> [Work instruction]:
Gather each line containing the string "other" from these entries.

---+---

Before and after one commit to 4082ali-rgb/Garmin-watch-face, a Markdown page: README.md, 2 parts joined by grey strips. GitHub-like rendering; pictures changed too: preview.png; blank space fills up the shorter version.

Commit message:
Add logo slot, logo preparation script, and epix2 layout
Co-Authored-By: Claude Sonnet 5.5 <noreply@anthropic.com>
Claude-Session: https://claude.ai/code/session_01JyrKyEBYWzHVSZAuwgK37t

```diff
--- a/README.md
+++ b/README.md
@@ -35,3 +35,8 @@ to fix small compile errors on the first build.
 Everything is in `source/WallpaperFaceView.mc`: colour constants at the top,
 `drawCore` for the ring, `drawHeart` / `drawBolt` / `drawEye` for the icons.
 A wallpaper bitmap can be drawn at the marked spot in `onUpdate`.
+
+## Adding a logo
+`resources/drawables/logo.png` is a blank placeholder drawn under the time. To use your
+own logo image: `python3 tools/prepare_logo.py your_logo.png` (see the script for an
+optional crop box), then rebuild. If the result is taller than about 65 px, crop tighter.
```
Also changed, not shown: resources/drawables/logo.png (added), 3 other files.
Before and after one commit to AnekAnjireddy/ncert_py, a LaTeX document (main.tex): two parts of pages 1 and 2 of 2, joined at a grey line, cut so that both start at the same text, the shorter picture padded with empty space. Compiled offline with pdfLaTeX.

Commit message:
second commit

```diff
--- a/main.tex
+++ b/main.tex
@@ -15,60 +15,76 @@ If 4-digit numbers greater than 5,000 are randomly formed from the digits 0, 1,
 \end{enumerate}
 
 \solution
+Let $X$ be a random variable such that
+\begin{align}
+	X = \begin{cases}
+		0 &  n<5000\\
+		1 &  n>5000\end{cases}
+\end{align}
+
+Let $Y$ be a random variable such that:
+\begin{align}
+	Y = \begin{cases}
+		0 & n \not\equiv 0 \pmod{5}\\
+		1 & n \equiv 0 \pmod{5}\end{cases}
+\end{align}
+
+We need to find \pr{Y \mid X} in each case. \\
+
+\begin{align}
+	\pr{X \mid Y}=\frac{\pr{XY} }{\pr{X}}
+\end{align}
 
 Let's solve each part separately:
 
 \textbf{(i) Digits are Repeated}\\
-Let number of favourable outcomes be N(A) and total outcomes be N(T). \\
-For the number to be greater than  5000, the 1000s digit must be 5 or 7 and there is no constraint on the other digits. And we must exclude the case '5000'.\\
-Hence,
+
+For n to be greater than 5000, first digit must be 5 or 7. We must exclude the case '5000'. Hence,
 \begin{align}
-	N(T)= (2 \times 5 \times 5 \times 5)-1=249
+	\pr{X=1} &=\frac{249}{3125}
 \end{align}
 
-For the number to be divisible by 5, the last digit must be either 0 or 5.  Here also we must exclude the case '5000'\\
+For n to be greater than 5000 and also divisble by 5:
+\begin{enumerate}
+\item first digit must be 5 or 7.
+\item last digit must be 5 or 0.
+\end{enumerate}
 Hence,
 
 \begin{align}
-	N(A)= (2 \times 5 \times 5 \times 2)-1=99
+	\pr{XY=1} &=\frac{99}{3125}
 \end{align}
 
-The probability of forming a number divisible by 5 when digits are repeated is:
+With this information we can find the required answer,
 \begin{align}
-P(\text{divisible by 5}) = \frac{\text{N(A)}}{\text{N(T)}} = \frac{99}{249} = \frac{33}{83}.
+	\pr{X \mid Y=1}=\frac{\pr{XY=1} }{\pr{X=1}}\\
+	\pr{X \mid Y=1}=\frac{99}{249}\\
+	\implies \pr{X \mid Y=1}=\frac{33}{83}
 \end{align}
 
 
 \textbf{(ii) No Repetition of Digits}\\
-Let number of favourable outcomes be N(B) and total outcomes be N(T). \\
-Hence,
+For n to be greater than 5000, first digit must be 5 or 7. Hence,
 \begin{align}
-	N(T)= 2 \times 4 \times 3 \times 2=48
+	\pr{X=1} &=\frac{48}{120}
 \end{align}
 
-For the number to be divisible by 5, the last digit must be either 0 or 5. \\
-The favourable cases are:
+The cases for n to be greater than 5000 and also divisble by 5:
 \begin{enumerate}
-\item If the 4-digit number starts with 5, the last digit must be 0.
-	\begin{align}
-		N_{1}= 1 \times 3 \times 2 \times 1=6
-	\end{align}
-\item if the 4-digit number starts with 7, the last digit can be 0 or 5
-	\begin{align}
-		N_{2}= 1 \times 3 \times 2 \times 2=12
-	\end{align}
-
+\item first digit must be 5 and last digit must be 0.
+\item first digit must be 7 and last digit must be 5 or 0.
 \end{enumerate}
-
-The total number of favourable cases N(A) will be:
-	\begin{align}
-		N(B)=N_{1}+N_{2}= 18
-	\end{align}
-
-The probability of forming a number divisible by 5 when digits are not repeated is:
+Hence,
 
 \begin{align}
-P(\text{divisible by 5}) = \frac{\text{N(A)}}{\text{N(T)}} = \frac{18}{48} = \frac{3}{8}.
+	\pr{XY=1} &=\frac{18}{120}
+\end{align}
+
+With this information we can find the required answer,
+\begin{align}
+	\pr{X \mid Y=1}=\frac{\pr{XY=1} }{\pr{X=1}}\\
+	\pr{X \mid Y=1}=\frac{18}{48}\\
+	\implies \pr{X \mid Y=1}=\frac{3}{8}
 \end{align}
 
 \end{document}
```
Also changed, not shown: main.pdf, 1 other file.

---+---

> [Answer to the exercise]:
Also changed, not shown: resources/drawables/logo.png (added), 3 other files.
-For the number to be greater than  5000, the 1000s digit must be 5 or 7 and there is no constraint on the other digits. And we must exclude the case '5000'.\\
Also changed, not shown: main.pdf, 1 other file.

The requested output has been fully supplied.